Wild Sign by Patricia Briggs

Title: Wild Sign

Author: Patricia Briggs

Series: Alpha & Omega #6

Genre: Urban Fantasy

Rating: 4/5 stars

The Overview: In the wilds of the Northern California mountains, all the inhabitants of a small town have gone missing. It’s as if the people picked up and left everything they owned behind. Fearing something supernatural might be going on, the FBI taps a source they’ve consulted in the past: the werewolves Charles Cornick and Anna Latham. But Charles and Anna soon find a deserted town is the least of the mysteries they face. Death sings in the forest, and when it calls, Charles and Anna must answer. Something has awakened in the heart of the California mountains, something old and dangerous — and it has met werewolves before. –Goodreads

The Review:

Reading a Briggs book always feels like a warm hug.

This is one of my favorite urban fantasy series. And it’s one of the rare few that I don’t complain about the story being dragged out too long. Each novel (both Mercy and Alpha & Omega) adds just a little more depth to the series. The new supernatural beings introduced in each book are always fun to read about, but the real draw is any new information we learn about the Marrok and his pack. There are so many great characters to expand on, it’s easy to see how this series has been able to sustain itself for so long.

In Wild Sign we got to explore the past of Leah, a character who has been a complete enigma up to this point. Her backstory was fascinating and I love that I can go forward knowing a little more about what makes her tick. By extension, we also learned more about Bran in this novel which is a huge bonus. It’s actually kind of funny that I’m so exited about the revelations for these two characters considering they weren’t even the stars of the show.

I heard Patricia Briggs talk about how she comes up with stories at an author signing (which, by the way, was the single best author interaction I’ve ever had.
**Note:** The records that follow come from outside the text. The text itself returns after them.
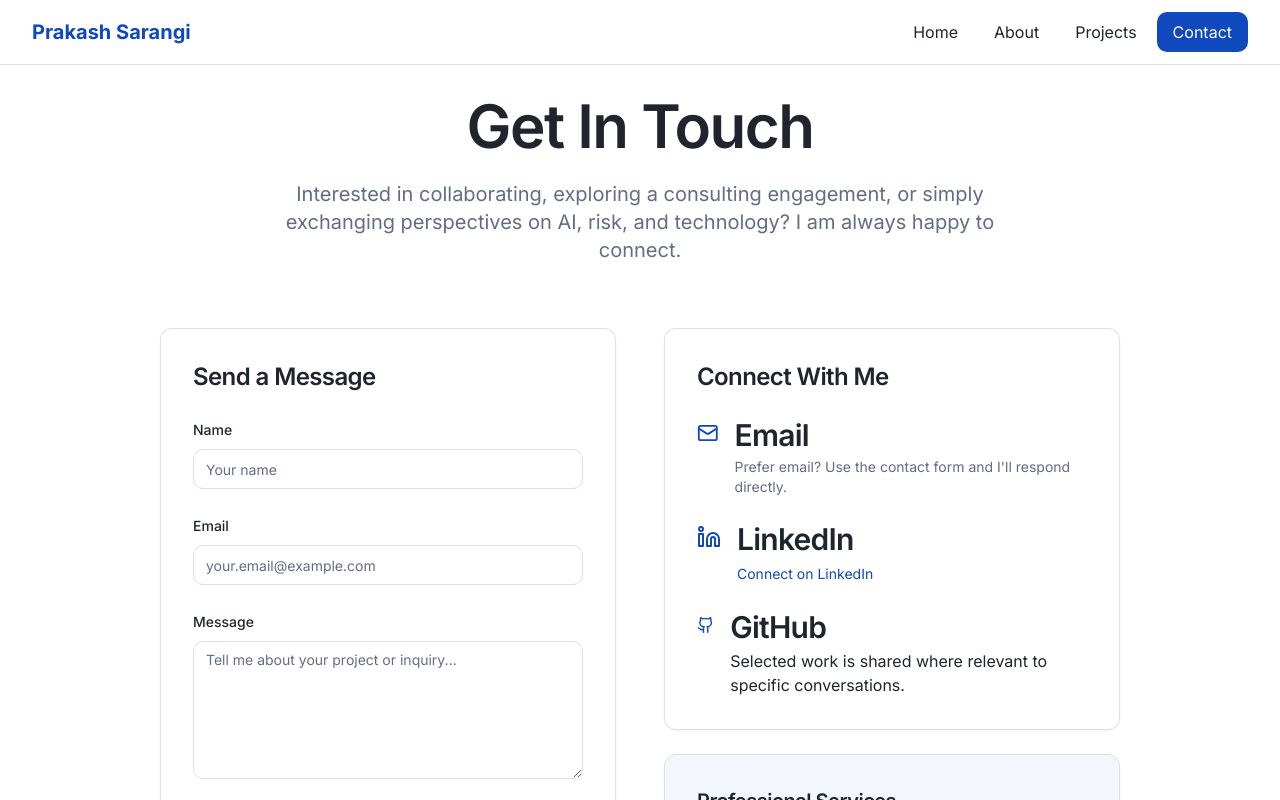
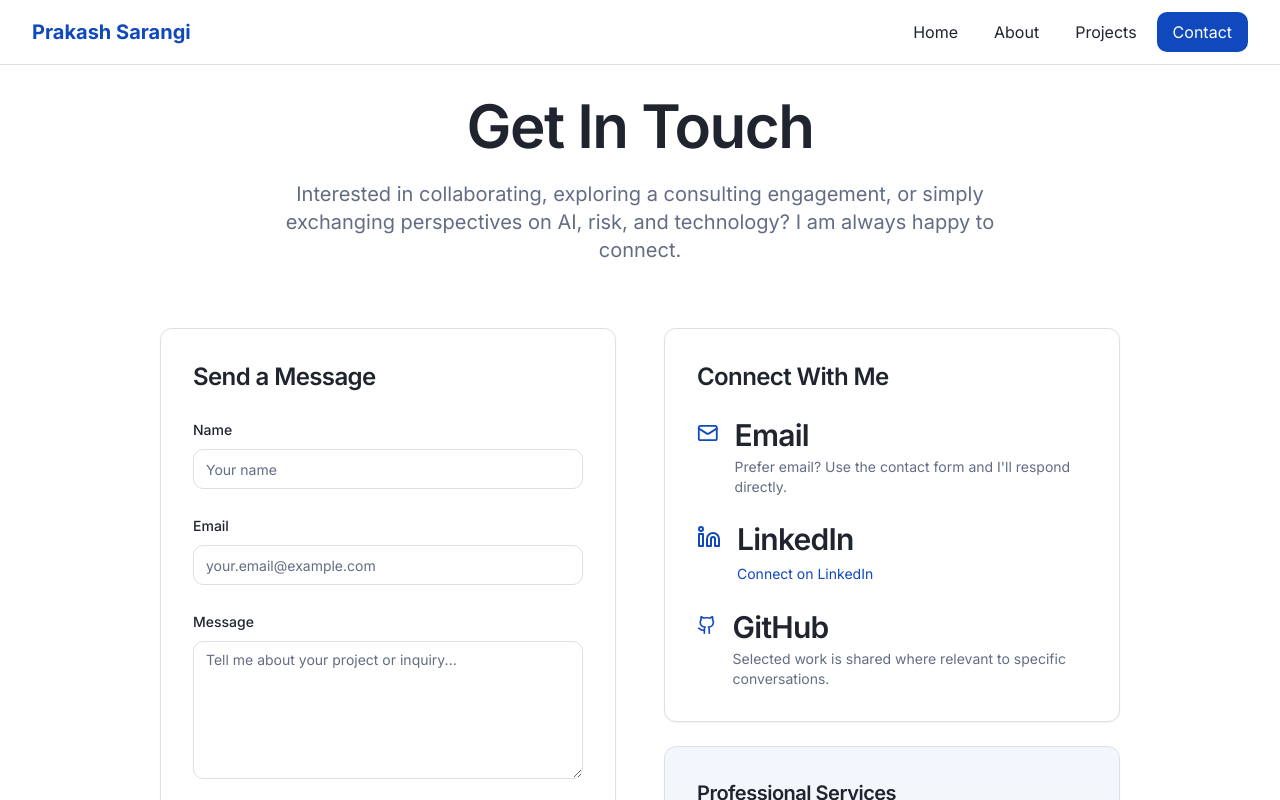
Before and after one commit to psara-eng/prakash-ai-risk-folio, a React (Vite) app: page /contact in a window 1280 px wide. Shown: the top 800 px of the page. Built offline with nearby package versions, Linux system fonts and the light colour scheme; the HTML template or start-up script is replaced by a standard one.

Commit message:
Update Contact.tsx
size of text in git

```diff
--- a/src/pages/Contact.tsx
+++ b/src/pages/Contact.tsx
@@ -155,7 +155,9 @@ const Contact = () => {
                         rel="noopener noreferrer"
                         className="text-primary hover:underline text-sm"
                       >*/}
-                        Selected work is shared where relevant to specific conversations.
+                        <p className="text-muted-foreground text-sm">
+                          Selected work is shared where relevant to specific conversations.
+                        </p>
                       {/*</a>*/}
                     </div>
                   </div>
```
If you have a chance to make one of her events, go! She’s so kind). She starts by giving the characters a problem, then stays in tune with them as she writes to see how they’re going to solve it. In this case the problem was something making the residents of Wild Sign disappear… I’ll leave it at that. I always love the mystery element in her stories. It makes for an engaging, page-turning experience as the characters reason things out and make discoveries. And something about the settings lately have been giving me a modern-day western vibe, which is fun.

This particular book had some cool revelation, but it didn’t advance the plot of the overall series to any significant degree. It did, however, provide some good foreshadowing of what’s to come, for which I’m excited.

Recommendations: this is one of my favorite urban fantasy series for a reason. They’re fun, engaging books with great characters, good mysteries, and decent action, adding more depth with each book. I’d strongly recommend reading Mercy Thompson and Alpha & Omega in tandem by publication date, as the overall arc of the series progresses in both series.

I’d like to thank Berkley Publishing Group, Patricia Briggs, and Netgalley for the review copy of Wild Sign!

Other books you might like:

by Niki Hawkes